This post has been updated.
The Centers for Disease Control and Prevention have pored over the data reported below and declared Friday that the 28,647 deaths from prescription opioids and heroin set a record in 2014. Deaths involving powerful synthetic opioids such as fentanyl rose by more than 80 percent, and a number of states experienced large increases in overdose deaths from the previous year, CDC also said.

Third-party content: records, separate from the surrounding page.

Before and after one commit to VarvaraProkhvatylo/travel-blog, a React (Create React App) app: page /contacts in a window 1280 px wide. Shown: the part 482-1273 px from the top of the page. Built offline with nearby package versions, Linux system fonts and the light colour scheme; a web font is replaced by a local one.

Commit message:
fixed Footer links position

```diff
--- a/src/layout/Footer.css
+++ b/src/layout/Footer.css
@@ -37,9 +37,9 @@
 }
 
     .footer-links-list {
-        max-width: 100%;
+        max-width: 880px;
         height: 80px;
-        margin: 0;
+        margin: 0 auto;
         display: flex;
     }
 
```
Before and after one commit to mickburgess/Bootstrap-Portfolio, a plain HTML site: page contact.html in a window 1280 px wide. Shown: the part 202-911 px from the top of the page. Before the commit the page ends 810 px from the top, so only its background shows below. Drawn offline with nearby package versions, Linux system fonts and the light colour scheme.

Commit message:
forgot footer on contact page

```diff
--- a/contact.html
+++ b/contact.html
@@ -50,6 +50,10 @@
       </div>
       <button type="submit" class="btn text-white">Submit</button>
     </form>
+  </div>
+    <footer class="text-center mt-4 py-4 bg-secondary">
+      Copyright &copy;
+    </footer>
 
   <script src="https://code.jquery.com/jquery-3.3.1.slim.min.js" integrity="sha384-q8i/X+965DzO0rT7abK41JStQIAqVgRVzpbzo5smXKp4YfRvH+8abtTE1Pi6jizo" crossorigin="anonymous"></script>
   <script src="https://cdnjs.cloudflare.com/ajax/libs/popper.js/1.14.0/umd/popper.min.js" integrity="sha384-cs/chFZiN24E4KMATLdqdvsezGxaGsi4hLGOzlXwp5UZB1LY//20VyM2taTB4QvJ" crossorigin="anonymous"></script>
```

More than six in 10 drug overdose deaths were caused by opioids in 2014 as the prescription drug epidemic continued to worsen and the pace of heroin fatalities surged even more rapidly. "Past misuse of prescription opioids is the strongest risk factor for heroin initiation and use," the agency reported in its Morbidity and Mortality Weekly Report, "specifically among persons who report past-year dependence or abuse."
Overall, the CDC said, 47,055 people died from drug overdoses in 2014. That was the same total released by the National Center for Health Statistics, which put out its data last week. Overdose fatalities from heroin alone have more than tripled since 2010, reaching 10,574 last year.
West Virginia, New Mexico, New Hampshire, Kentucky and Ohio had the highest rates of drug overdose deaths per 100,000 people. North Dakota, New Hampshire, Maine, New Mexico and Alabama saw the largest increases in their death rates.
A glimmer of good news appeared in 11 states and the District of Columbia, where death rates declined. Among those was Vermont, whose governor, Peter Shumlin, devoted his entire 2014 State of the State message to the heroin crisis. The total number of fatal overdoses there fell from 93 in 2013 to 83 in 2014, and the age-adjusted death rate per 100,000 people fell by 7.9 percent.
Despite increased public efforts to combat opioid abuse, the number of deaths from heroin overdoses surged by 28 percent in 2014, and fatal overdoses from prescription painkillers climbed by 16.3 percent, according to federal health officials.
The 10,574 heroin deaths and the 18,893 deaths from prescription opioids were two big contributors to a sharp increase in fatal drug overdoses last year -- a total of 47,055, up 7 percent from 2013, according to the National Center for Health Statistics. The heroin overdose figure was more than three times higher than the 2010 tally.
"The bottom line is the opioid overdose epidemic has not abated and appears to have soared in 2014," said Tom Frieden, director of the Centers for Disease Control and Prevention. "It’s clear that we need to do more."
Frieden said the data, which was published this week, may change after CDC has a chance to review them and parse out cases of people who died with both heroin and prescription drugs in their systems. But even if some individuals were counted twice, he said, "It's clear that the opiate epidemic from 2013 to 2014 got worse, not better."
In the past few years, local, state and federal agencies have devoted additional resources to cracking down on illegal drug traffic, more widely distributing the drug naloxone, which reverses overdoses, and sending users to treatment instead of jail when possible.
And in recent months, the Obama administration announced new "public health-public safety partnerships" in areas plagued by drug overdoses, moved to increase access to treatment and took steps to better train doctors who prescribe prescription painkillers such as OxyContin, which have proven to be addictive. CDC is scheduled to propose new guidelines Monday for doctors who prescribe those drugs.
But the new numbers suggest that efforts to date have not stopped the tide of drugs washing through parts of the country. The Midwest, Great Lakes region and the Northeast have been particularly affected.
Deaths from prescription drug overdoses had leveled off at about 16,000 annually until 2014, the data show. Heroin deaths, however, rapidly escalated starting in 2010. Authorities have said that government crackdowns on illegal pills pushed users to turn to heroin, which became cheaper and more widely available as drug cartels greatly increased their trafficking in the eastern United States.
Now, Frieden said, authorities are grappling with a rise in illegally manufactured fentanyl, which is 25 to 40 times more powerful than heroin. The drug is used legally to provide relief from severe pain caused by cancer and other diseases, but authorities say dealers are now lacing heroin with fentanyl to improve its potency, leading to more overdoses.
David J. Hickton, U.S. attorney for western Pennsylvania and co-chair of the Justice Department's National Heroin Task Force, said Friday that fentanyl and more potent heroin appear to have contributed to the 2014 spike in fatal overdoses.
The government must do more to tighten prescription of legal opioids, provide treatment and crack down on illegal drugs, especially heroin, Frieden said. "We have to have a much greater respect for how dangerous opiates are," he said.